In recent years, the mental and emotional wellbeing of employees has rightly become a critical concern for employers.
Despite this, only half of companies provide mental health support for their employees, according to recent research by Towergate Health & Protection.
Numerous studies demonstrate clear evidence that poor mental health (mostly measured as depression and/or anxiety) is associated with lost productivity (i.e. through absenteeism and presenteeism). The mental wellbeing of the workforce therefore has a direct and significant impact on performance, medical costs, workplace culture and profitability.
However, employers can adopt several strategies and take many initiatives to maintain and improve support for their employees’ mental health.
7 ways to support employee mental health
1. Making sure employees feel supported and valued often begins with employers recognising that their employees have personal lives and stressors outside of work and encouraging work-life balance.
Options such as flexible work, including remote work, core hours and workplace policies that allow for leave, paid time off/holiday days, or flexibility when needed, all contribute to a healthy and supportive working environment and ultimately create a more productive, loyal, and consistent workforce.
Similarly, setting realistic expectations in the workplace and encouraging employees to use their holiday days and disconnect from work outside of the office can be highly beneficial to workplace morale and overall employee satisfaction and stress reduction.
2. Encouraging regular breaks during the workday – allowing employees permission to relax, chat, and socialise with one another – can have a significant positive impact on their mental wellbeing.
Breaks and time to refresh and regroup reduce stress, boost productivity and encourage a collegial and cooperative workplace culture. Designated break areas, or social events including snack/coffee/lunch breaks, go a long way to promoting social interaction and reduced work-related stress.
Remember, too, that it is incumbent on managers and senior staff to lead by example, and be seen to be taking time for themselves.
3. Fostering strong social connections in the workplace is critical to maintaining a healthy organisation. Social events, team-building activities, retreats and mentorship programmes can provide an effective way for employees to connect, work together and support one another, improving their own emotional health and the wellbeing of others.
4. Offering benefits and programming such as life event and crisis management services can play a significant role in improving the mental health of employees.
These services provide comprehensive support for any and all major life events and stressors affecting employees and reducing productivity and efficiency.
Going above and beyond a traditional employee assistance programme, benefits solutions that help employees navigate difficult life events and provide one-on-one support for employees coping with difficult and distressing circumstances, cutting employee stress and anxiety, and improving overall mental health, are becoming increasingly part of the furniture for forward thinking organisations.
5. Including mental health benefits as part of a benefits package can not only improve mental health, but can actually be a lifeline for some employees.
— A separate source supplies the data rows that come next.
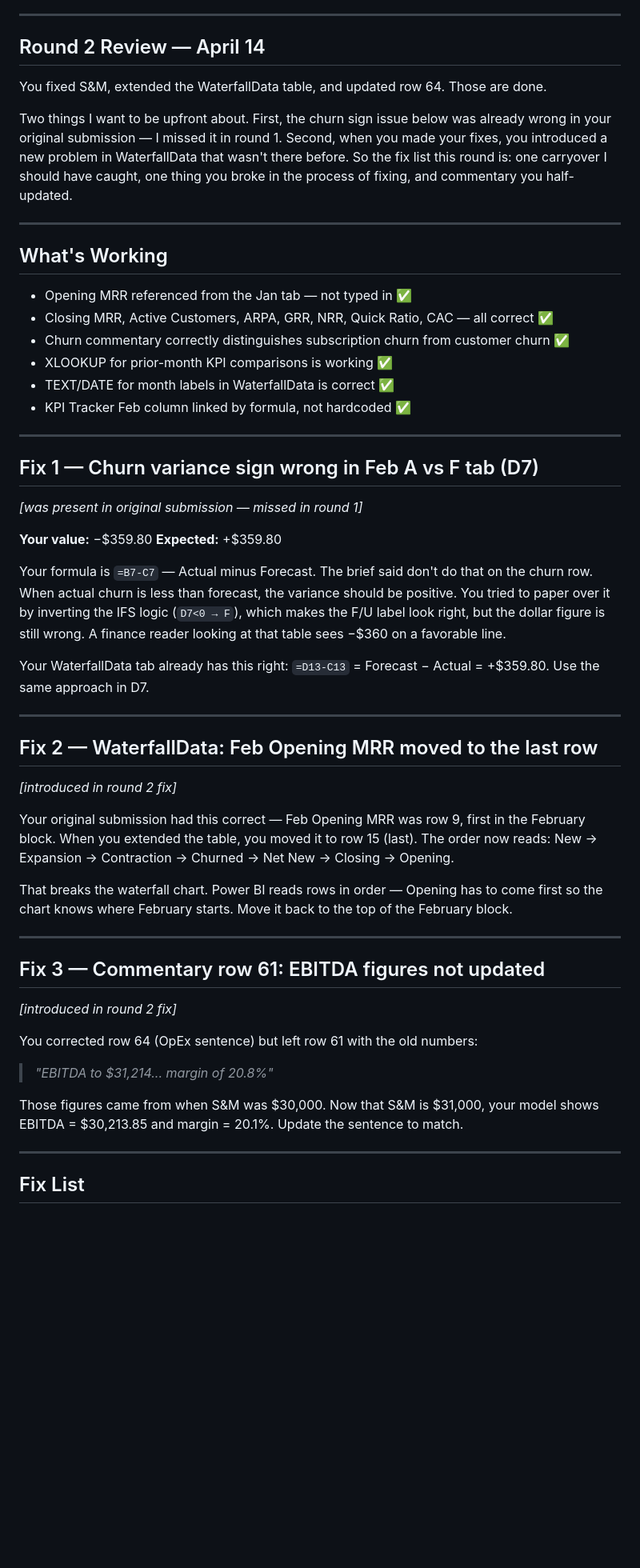
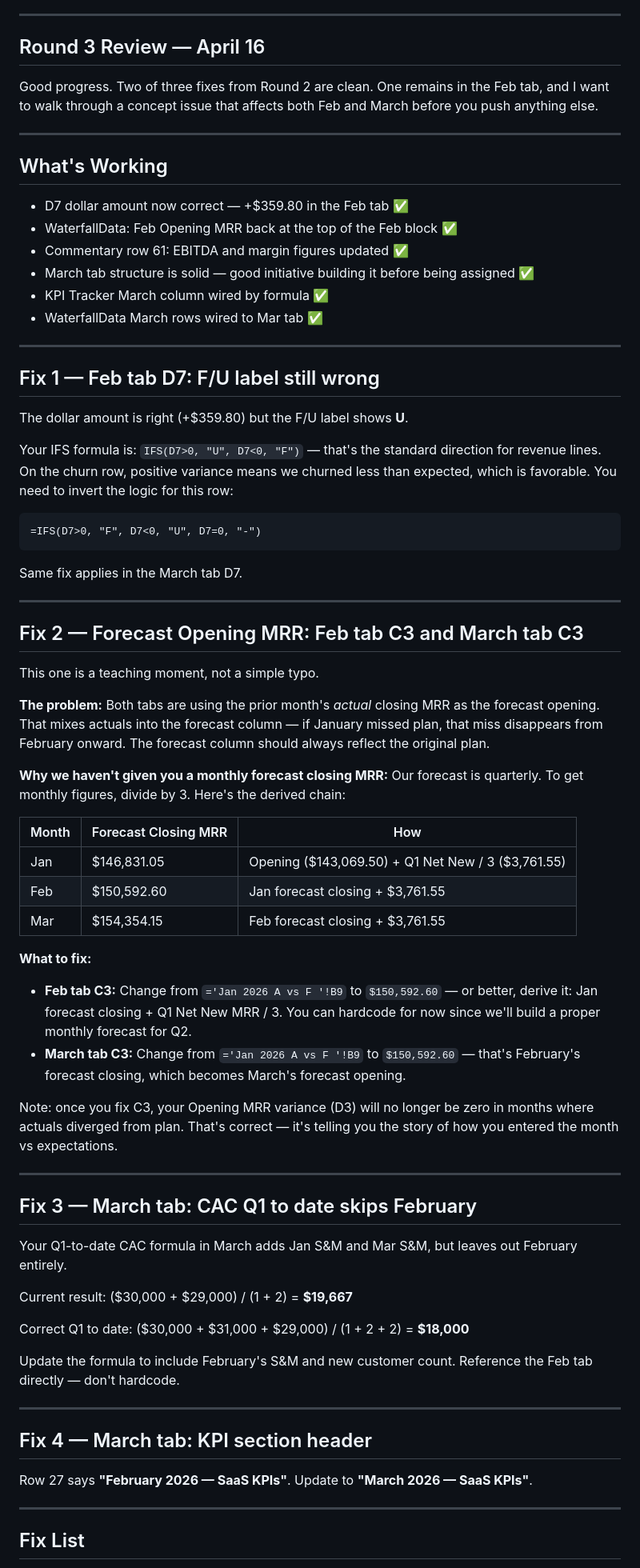
Before and after one commit to lnohand/idynamics-analyst-training, a Markdown page: submissions/excel/excel_07_february_close_feedback.md, the part around the change printed below. Shown: that part at 80% size. Rendered like a GitHub page; blank space fills up the shorter version.

Commit message:
Add: excel_07_february_close_feedback.md — Round 3 review

````diff
--- a/submissions/excel/excel_07_february_close_feedback.md
+++ b/submissions/excel/excel_07_february_close_feedback.md
@@ -4,54 +4,75 @@
 
 ---
 
-## Round 2 Review — April 14
+## Round 3 Review — April 16
 
-You fixed S&M, extended the WaterfallData table, and updated row 64. Those are done.
-
-Two things I want to be upfront about. First, the churn sign issue below was already wrong in your original submission — I missed it in round 1. Second, when you made your fixes, you introduced a new problem in WaterfallData that wasn't there before. So the fix list this round is: one carryover I should have caught, one thing you broke in the process of fixing, and commentary you half-updated.
+Good progress. Two of three fixes from Round 2 are clean. One remains in the Feb tab, and I want to walk through a concept issue that affects both Feb and March before you push anything else.
 
 ---
 
 ## What's Working
 
-- Opening MRR referenced from the Jan tab — not typed in ✅
-- Closing MRR, Active Customers, ARPA, GRR, NRR, Quick Ratio, CAC — all correct ✅
-- Churn commentary correctly distinguishes subscription churn from customer churn ✅
-- XLOOKUP for prior-month KPI comparisons is working ✅
-- TEXT/DATE for month labels in WaterfallData is correct ✅
-- KPI Tracker Feb column linked by formula, not hardcoded ✅
+- D7 dollar amount now correct — +$359.80 in the Feb tab ✅
+- WaterfallData: Feb Opening MRR back at the top of the Feb block ✅
+- Commentary row 61: EBITDA and margin figures updated ✅
+- March tab structure is solid — good initiative building it before being assigned ✅
+- KPI Tracker March column wired by formula ✅
+- WaterfallData March rows wired to Mar tab ✅
 
 ---
 
-## Fix 1 — Churn variance sign wrong in Feb A vs F tab (D7)
-*[was present in original submission — missed in round 1]*
+## Fix 1 — Feb tab D7: F/U label still wrong
 
-**Your value:** −$359.80
-**Expected:** +$359.80
+The dollar amount is right (+$359.80) but the F/U label shows **U**.
 
-Your formula is `=B7-C7` — Actual minus Forecast. The brief said don't do that on the churn row. When actual churn is less than forecast, the variance should be positive. You tried to paper over it by inverting the IFS logic (`D7<0 → F`), which makes the F/U label look right, but the dollar figure is still wrong. A finance reader looking at that table sees −$360 on a favorable line.
+Your IFS formula is: `IFS(D7>0, "U", D7<0, "F")` — that's the standard direction for revenue lines. On the churn row, positive variance means we churned less than expected, which is favorable. You need to invert the logic for this row:
 
-Your WaterfallData tab already has this right: `=D13-C13` = Forecast − Actual = +$359.80. Use the same approach in D7.
+```
+=IFS(D7>0, "F", D7<0, "U", D7=0, "-")
+```
+
+Same fix applies in the March tab D7.
 
 ---
 
-## Fix 2 — WaterfallData: Feb Opening MRR moved to the last row
-*[introduced in round 2 fix]*
+## Fix 2 — Forecast Opening MRR: Feb tab C3 and March tab C3
 
-Your original submission had this correct — Feb Opening MRR was row 9, first in the February block. When you extended the table, you moved it to row 15 (last). The order now reads: New → Expansion → Contraction → Churned → Net New → Closing → Opening.
+This one is a teaching moment, not a simple typo.
 
-That breaks the waterfall chart. Power BI reads rows in order — Opening has to come first so the chart knows where February starts. Move it back to the top of the February block.
+**The problem:** Both tabs are using the prior month's *actual* closing MRR as the forecast opening. That mixes actuals into the forecast column — if January missed plan, that miss disappears from February onward. The forecast column should always reflect the original plan.
+
+**Why we haven't given you a monthly forecast closing MRR:** Our forecast is quarterly. To get monthly figures, divide by 3. Here's the derived chain:
+
+| Month | Forecast Closing MRR | How |
+|-------|---------------------|-----|
+| Jan | $146,831.05 | Opening ($143,069.50) + Q1 Net New / 3 ($3,761.55) |
+| Feb | $150,592.60 | Jan forecast closing + $3,761.55 |
+| Mar | $154,354.15 | Feb forecast closing + $3,761.55 |
+
+**What to fix:**
+
+- **Feb tab C3:** Change from `='Jan 2026 A vs F '!B9` to `$150,592.60` — or better, derive it: Jan forecast closing + Q1 Net New MRR / 3. You can hardcode for now since we'll build a proper monthly forecast for Q2.
+- **March tab C3:** Change from `='Jan 2026 A vs F '!B9` to `$150,592.60` — that's February's forecast closing, which becomes March's forecast opening.
+
+Note: once you fix C3, your Opening MRR variance (D3) will no longer be zero in months where actuals diverged from plan. That's correct — it's telling you the story of how you entered the month vs expectations.
 
 ---
 
-## Fix 3 — Commentary row 61: EBITDA figures not updated
-*[introduced in round 2 fix]*
+## Fix 3 — March tab: CAC Q1 to date skips February
 
-You corrected row 64 (OpEx sentence) but left row 61 with the old numbers:
+Your Q1-to-date CAC formula in March adds Jan S&M and Mar S&M, but leaves out February entirely.
 
-> *"EBITDA to $31,214... margin of 20.8%"*
+Current result: ($30,000 + $29,000) / (1 + 2) = **$19,667**
 
-Those figures came from when S&M was $30,000. Now that S&M is $31,000, your model shows EBITDA = $30,213.85 and margin = 20.1%. Update the sentence to match.
+Correct Q1 to date: ($30,000 + $31,000 + $29,000) / (1 + 2 + 2) = **$18,000**
+
+Update the formula to include February's S&M and new customer count. Reference the Feb tab directly — don't hardcode.
+
+---
+
+## Fix 4 — March tab: KPI section header
+
+Row 27 says **"February 2026 — SaaS KPIs"**. Update to **"March 2026 — SaaS KPIs"**.
 
 ---
 
````
Also changed, not shown: other parts of submissions/excel/excel_07_february_close_feedback.md (+11 -23 lines).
This means offering cover for therapy, counselling, psychiatric services, rehabilitation or addiction medicine coverage, among other important offerings, for employees with mental health challenges or experiencing a crisis.
6. Providing educational opportunities including training, webinars, or discussion groups relating to mental health awareness, stress management, and resilience, allows employees to address their own mental health needs or even recognise when a colleague might need additional support.
7. An important but often overlooked aspect of supporting employee mental health is reducing or eliminating the stigma associated with mental health challenges. Often, employees feel their mental health issues must be kept to themselves and as a result they never seek help and often struggle alone.
Employers can create open discussions about mental health, provide easily accessible resources, reading materials and programming in an effort to encourage employees to seek help when they need it.
In addition, leaders, managers, and mentors who share their own experiences with mental health issues can create a culture of understanding, support and stigma-free inclusivity.
Ensuring that employee mental health is supported and stress and anxiety are reduced is not only good practice for creating a healthy, content and balanced workforce, it is also an investment in the profitability, efficiency and sustainability of any company.
By following these guidelines for workplace mental health support, employers are ensuring that they are creating an environment where employees feel supported and valued, and know how and when to address their mental health needs.
In partnership with ApiaryLife
Life stage and life event support delivered by experts with legal backgrounds.